- TASK TO CARRY OUT -
Every line holding the string "notebook" is to be copied from the entries below.

(ENTRIES SUPPLIED Opens)

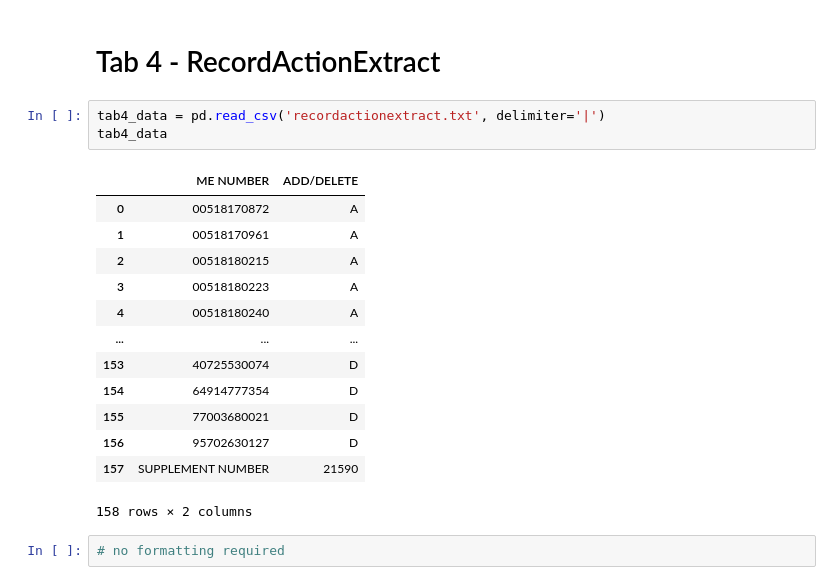
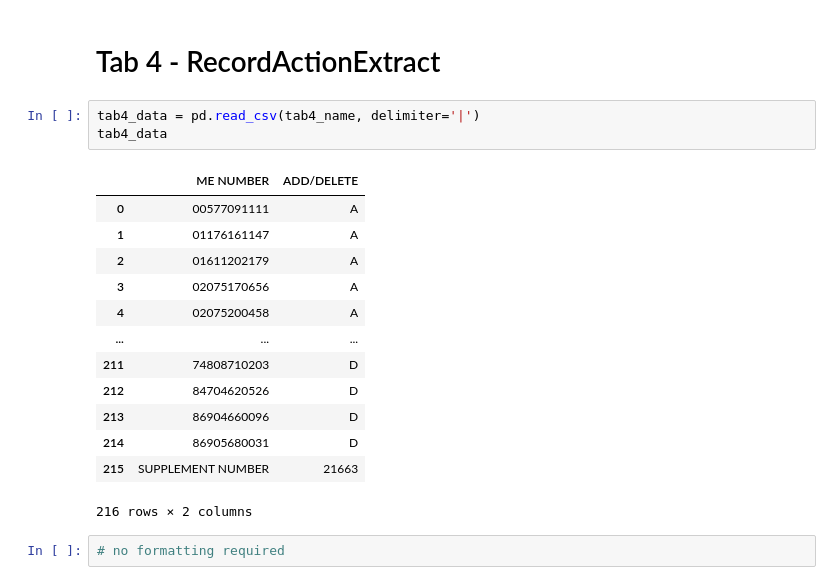
Before and after one commit to AMADataLabs/Core, a Jupyter notebook: Sandbox/DBL/testing/DBL_Creation_Testing.ipynb, the cells around one changed output. Saved outputs shown, nothing was run; the diff lists cells and outputs as text.

```diff
--- a/Sandbox/DBL/testing/DBL_Creation_Testing.ipynb
+++ b/Sandbox/DBL/testing/DBL_Creation_Testing.ipynb
@@ -134,22 +134,22 @@ tab3_data_formatted.to_excel(writer, sheet_name='ChangeByFieldCount', index=Fals
 # %% [markdown]
 # Tab 4 - RecordActionExtract
 # %%
-tab4_data = pd.read_csv('recordactionextract.txt', delimiter='|')
+tab4_data = pd.read_csv(tab4_name, delimiter='|')
 tab4_data
 # %% [output]
 |  | ME NUMBER | ADD/DELETE |
-| 0 | 00518170872 | A |
-| 1 | 00518170961 | A |
-| 2 | 00518180215 | A |
-| 3 | 00518180223 | A |
-| 4 | 00518180240 | A |
+| 0 | 00577091111 | A |
+| 1 | 01176161147 | A |
+| 2 | 01611202179 | A |
+| 3 | 02075170656 | A |
+| 4 | 02075200458 | A |
 | ... | ... | ... |
-| 153 | 40725530074 | D |
-| 154 | 64914777354 | D |
-| 155 | 77003680021 | D |
-| 156 | 95702630127 | D |
-| 157 | SUPPLEMENT NUMBER | 21590 |
+| 211 | 74808710203 | D |
+| 212 | 84704620526 | D |
+| 213 | 86904660096 | D |
+| 214 | 86905680031 | D |
+| 215 | SUPPLEMENT NUMBER | 21663 |
-158 rows × 2 columns
+216 rows × 2 columns
 # %%
 # no formatting required
 # %%
```
Also changed, not shown: parts of 9 cells of this notebook, 1 other file.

(ENTRIES SUPPLIED Closes)

- OUTPUT OF THE EXERCISE -
Before and after one commit to AMADataLabs/Core, a Jupyter notebook: Sandbox/DBL/testing/DBL_Creation_Testing.ipynb, the cells around one changed output. Saved outputs shown, nothing was run; the diff lists cells and outputs as text.
Also changed, not shown: parts of 9 cells of this notebook, 1 other file.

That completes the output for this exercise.